Was craving for ramen about 3 to 4 weeks ago, & I was working nearby, so I decided to pop by since I'd heard that the ramen was acceptable and affordable. I went at 4, so the place was empty. Very cosy and small space. Took about 10 minutes or less for them to cook my ramen; I was also especially pleased that they took the initiative to separate my ramen and soup as in the past I had the misfortune to encounter a few places neglected to do so.
I got my mandatory tonkotsu ramen; the noodles were curly, which kinda spoilt it a bit for me as I much prefer the traditional and more appropriate straight Hakata ramen. Egg yolk was semi-soft; wish it was completely soft, but surprisingly it's so far the best out of all the other ramen places that I've tried in Singapore. Also, I doubt that they use MSG because I wasn't as thirsty after drinking the soup as I usually am at other ramen places.
Oh, & I got an extra whole egg for a dollar. A bit over-priced if you ask me, seeing as the seasoning & egg shouldn't cost more than 50 cents, but that's just me.
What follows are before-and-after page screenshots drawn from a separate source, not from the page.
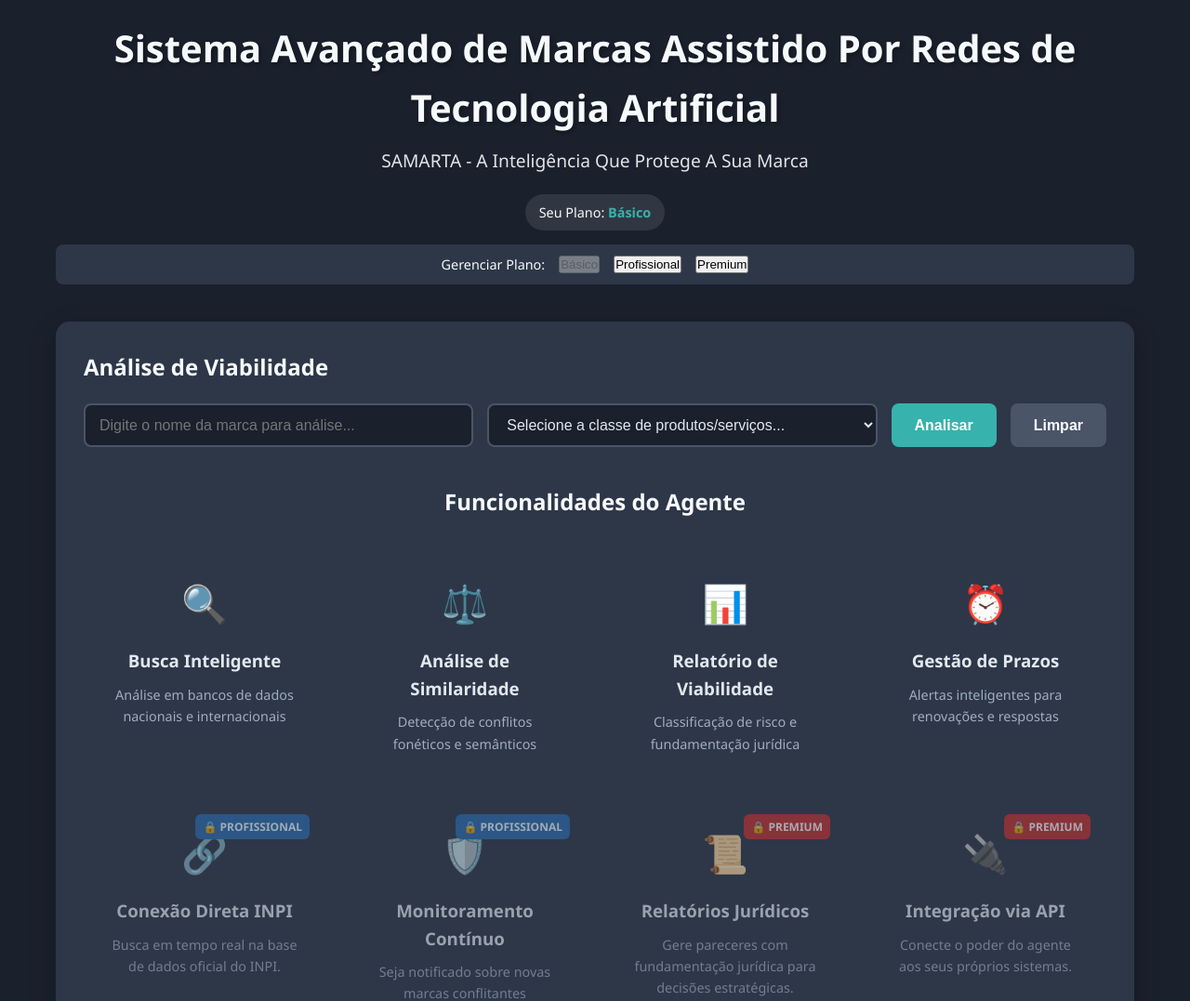
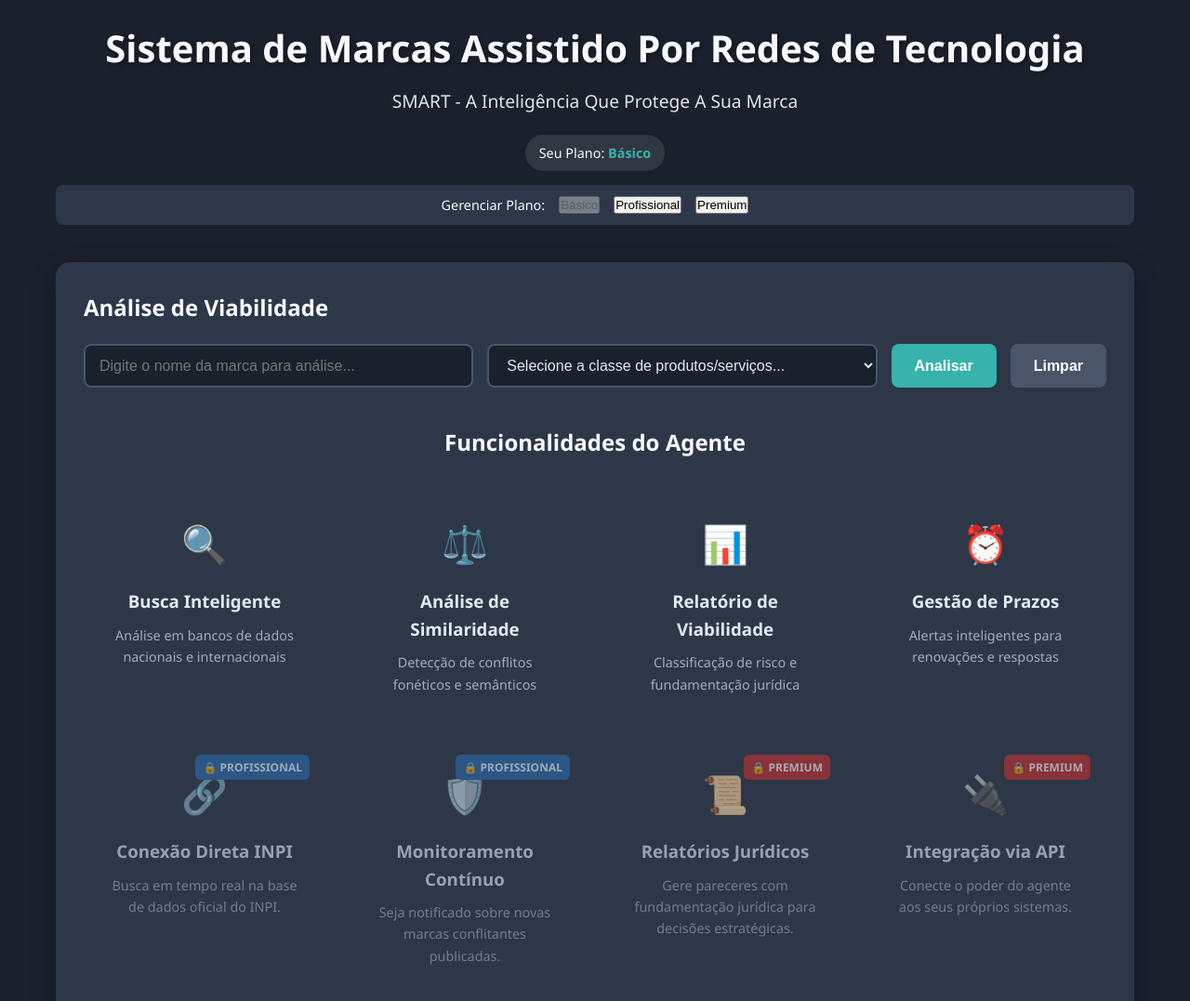
Before and after one commit to MCLG1661/Agente-de-IA-Para-Registro-de-Marcas, a plain HTML site: page index.html in a window 1280 px wide. Shown: the top 1077 px of the page at 93% size. Drawn offline with nearby package versions, Linux system fonts and the light colour scheme.

Commit message:
Update index.html

```diff
--- a/index.html
+++ b/index.html
@@ -9,8 +9,8 @@
 <body>
     <div id="app-container" class="container plan-basico">
         <header>
-            <h1>Sistema Avançado de Marcas Assistido Por Redes de Tecnologia Artificial</h1>
-            <p class="subtitle">SAMARTA - A Inteligência Que Protege A Sua Marca</p>
+            <h1>Sistema de Marcas Assistido Por Redes de Tecnologia </h1>
+            <p class="subtitle">SMART - A Inteligência Que Protege A Sua Marca</p>
             <div class="plan-indicator">
                 <span>Seu Plano:</span>
                 <span id="planName" class="plan-name">Básico</span>
```
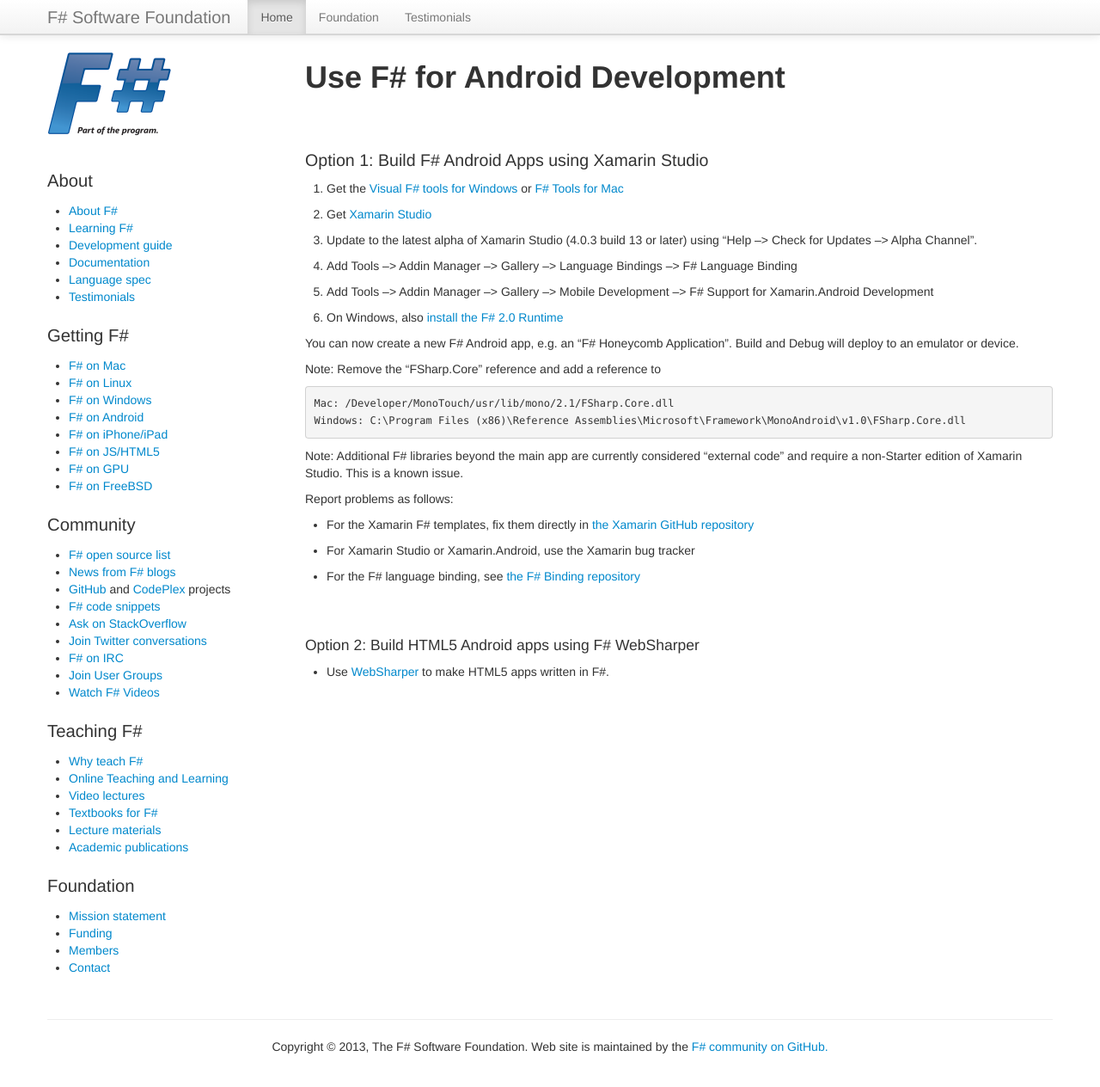
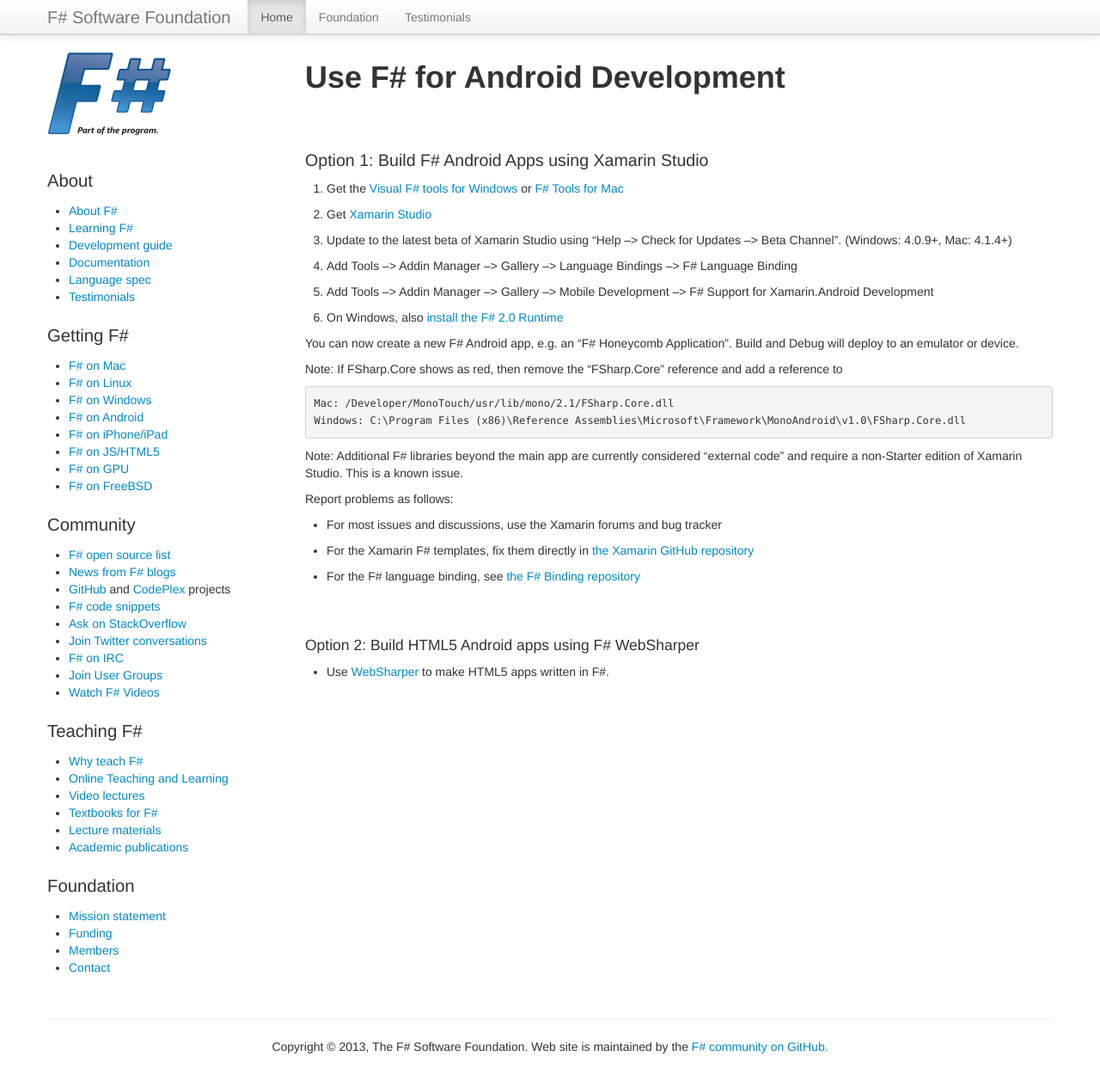
Before and after one commit to fsharp/fsharp.org, a Jekyll site: the page built from use/android/index.md, in a window 1280 px wide and 1277 px high. Shown: the top 1264 px of the window at 86% size. Built offline with Jekyll 4.4.1, drawn with Linux system fonts in a browser that asks for light colours; nearby versions of some CDN libraries; some web fonts are replaced; comment, search, counter and statistics services are not loaded.

Commit message:
Update index.md

```diff
--- a/use/android/index.md
+++ b/use/android/index.md
@@ -8,14 +8,14 @@
 
 1. Get the [Visual F# tools for Windows](/use/windows) or [F# Tools for Mac](/use/mac)
 2. Get [Xamarin Studio](http://xamarin.com/download)
-3. Update to the latest alpha of Xamarin Studio (4.0.3 build 13 or later) using "Help --> Check for Updates --> Alpha Channel".
+3. Update to the latest beta of Xamarin Studio using "Help --> Check for Updates --> Beta Channel".  (Windows: 4.0.9+, Mac: 4.1.4+)
 3. Add Tools --> Addin Manager --> Gallery --> Language Bindings --> F# Language Binding
 4. Add Tools --> Addin Manager --> Gallery --> Mobile Development --> F# Support for Xamarin.Android Development
 5. On Windows, also [install the F# 2.0 Runtime](http://www.microsoft.com/en-us/download/details.aspx?id=13450)
 
 You can now create a new F# Android app, e.g. an "F# Honeycomb Application". Build and Debug will deploy to an emulator or device.
 
-Note: Remove the "FSharp.Core" reference and add a reference to
+Note: If FSharp.Core shows as red, then remove the "FSharp.Core" reference and add a reference to
 
     Mac: /Developer/MonoTouch/usr/lib/mono/2.1/FSharp.Core.dll
     Windows: C:\Program Files (x86)\Reference Assemblies\Microsoft\Framework\MonoAndroid\v1.0\FSharp.Core.dll
@@ -24,8 +24,8 @@
 
 Report problems as follows:
 
+* For most issues and discussions, use the Xamarin forums and bug tracker
 * For the Xamarin F# templates, fix them directly in [the Xamarin GitHub repository](http://github.com/xamarin/md-xamarin-fsharp-addins)
-* For Xamarin Studio or Xamarin.Android, use the Xamarin bug tracker
 * For the F# language binding, see [the F# Binding repository](http://github.com/fsharp/fsharpbinding)
 
 <br />
```
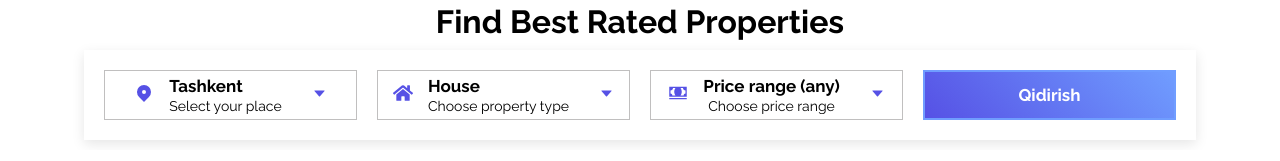
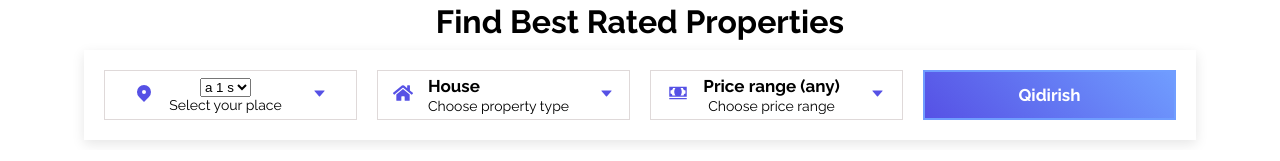
Before and after one commit to jamshid-zayniyev/real-estate, a React (Create React App) app: page / in a window 1280 px wide. Shown: the part 791-952 px from the top of the page. Built offline with nearby package versions, Linux system fonts and the light colour scheme.

Commit message:
djkasda
djkasda

```diff
--- a/src/components/Best.jsx
+++ b/src/components/Best.jsx
@@ -23,7 +23,14 @@ const Best = () => {
                     <div className='col'>
                         <span><HiLocationMarker className='icon'/></span>
                         <div className='city'>
-                            <p>Tashkent</p>
+                            <div>
+                            <select name="" id="">
+                                <option value="1">a 1 s</option>
+                                <option value="2">2</option>
+                                <option value="3">3</option>
+                                <option value="4">4</option>
+                            </select>
+                            </div>
                             Select your place
                         </div>
                         <span>{city ? <AiFillCaretUp className='icons'/> : <AiFillCaretDown className='icons'/>}</span>
--- a/src/style/Best.css
+++ b/src/style/Best.css
@@ -42,7 +42,7 @@
    box-shadow: rgba(0, 0, 0, 0.1) 0px 4px 12px;
 }
 .col{
-    border: 1px solid rgb(192, 191, 191);
+    border: 1px solid rgb(223, 217, 217);
     display: flex;
     justify-content: center;
     align-items: center;
```
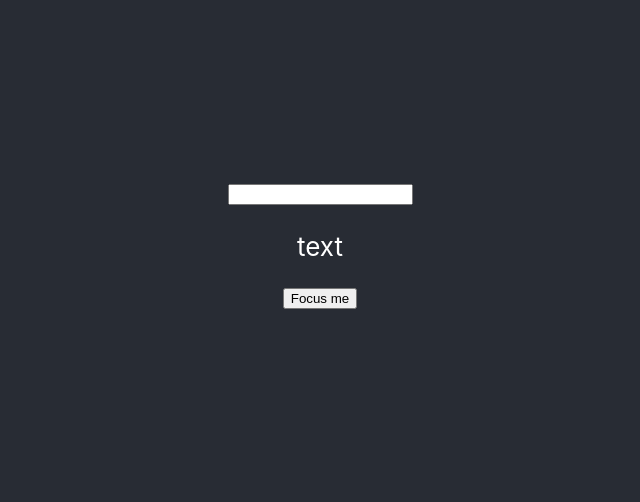
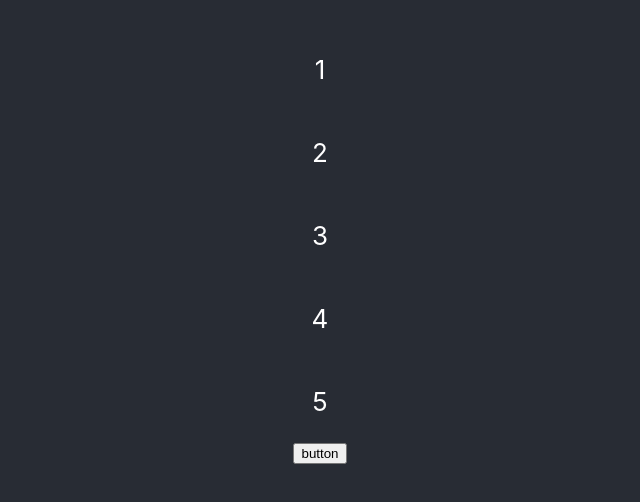
Before and after one commit to PashokSy/genius-space-fullstack-dev, a React (Create React App) app in the folder lectures/react/lessons/: page / in a window 1280 px wide. Shown: the part 154-656 px from the top of the page, without its empty margins (320-960 px from the left). Built offline with nearby package versions, Linux system fonts and the light colour scheme.

Commit message:
feat: react lesson 6
module 41

```diff
--- a/lectures/react/lessons/src/App.js
+++ b/lectures/react/lessons/src/App.js
@@ -1,40 +1,24 @@
-import { useEffect, useRef, useState } from 'react';
 import './App.css';
-import { Unmount } from './Unmount';
+import { useMemo, useState } from 'react';
 
 function App() {
-  const inputRef = useRef();
-  // console.log(headerRef.current);
+  const [list, setList] = useState([1, 2, 3, 4, 5]);
 
-  const handleFocus = () => {
-    inputRef.current.focus();
+  const memorizedList = useMemo(() => {
+    return list;
+  }, [list]);
+
+  const handleListChange = () => {
+    setList([...list], 6);
   };
-
-  // const [value, setValue] = useState(0);
-  // const [isMounted, setIsMounted] = useState(false);
-
-  // useEffect(() => {
-  //   console.log('componentDidMount useEffect');
-  // }, []);
-
-  // useEffect(() => {
-  //   console.log('componentDidUpdate useEffect');
-  // }, [value]);
-
-  // const handleClick = () => {
-  //   // setValue(value + 1);
-  //   setIsMounted(!isMounted);
-  // };
 
   return (
     <div className="App">
       <header className="App-header">
-        <input ref={inputRef} />
-        <p>text</p>
-        <button onClick={handleFocus}>Focus me</button>
-        {/* <p>{value}</p>
-        {isMounted ? <Unmount /> : <p>Text</p>}
-        <button onClick={handleClick}>Click me</button> */}
+        {list.map((item, index) => (
+          <p key={index}>{item}</p>
+        ))}
+        <button onClick={handleListChange}>button</button>
       </header>
     </div>
   );
```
Service was overall alright; the cashier wasn't very courteous and polite. He did thank me at the end though, but not very sincerely as they're supposed to in Japanese culture. They were thoughtful enough though to put a packeted green tea bag and a serviette in my take-out bag, which I do appreciate. Frankly-speaking, I'll only be back if I'm in the area and craving ramen, otherwise I'd rather grab something at Lau Pa Sat.
April 2015 marks the kick-off of this 12-month-long affordable dining program that pairs renowned visiting chefs with Singapore-based heavyweights. We tell you how stellar six-course meals can all be yours for $100
Eggs. They come in all shapes, sizes, colours and varieties: white, brown, free range, barn-laid, small, large and extra large. Some come with Omega 3, others with selenium and carrot. We makes sense of it all.
Bingsu ice shavings, sweet rice cakes and toasts invade the cafes here. Not typically offered in traditional Korean meals, desserts are served only during special occasions as refreshments, but in Singapore, the tables are turned
Whether it’s pho by the roadside in Hanoi, laksa in a rustic Penang coffee shop or kaiseki at one of Osaka’s Michelin-starred restaurants, sampling local food is one of the best parts of travel in Asia
Looking for ambience, delicious menus, romantic settings and a price that does not break the bank? Book yourself one of these dining deals this Valentine's Day. We pick 10 of the best, but there are more deals to be had here http://book.hungrygowhere.com/valentines2015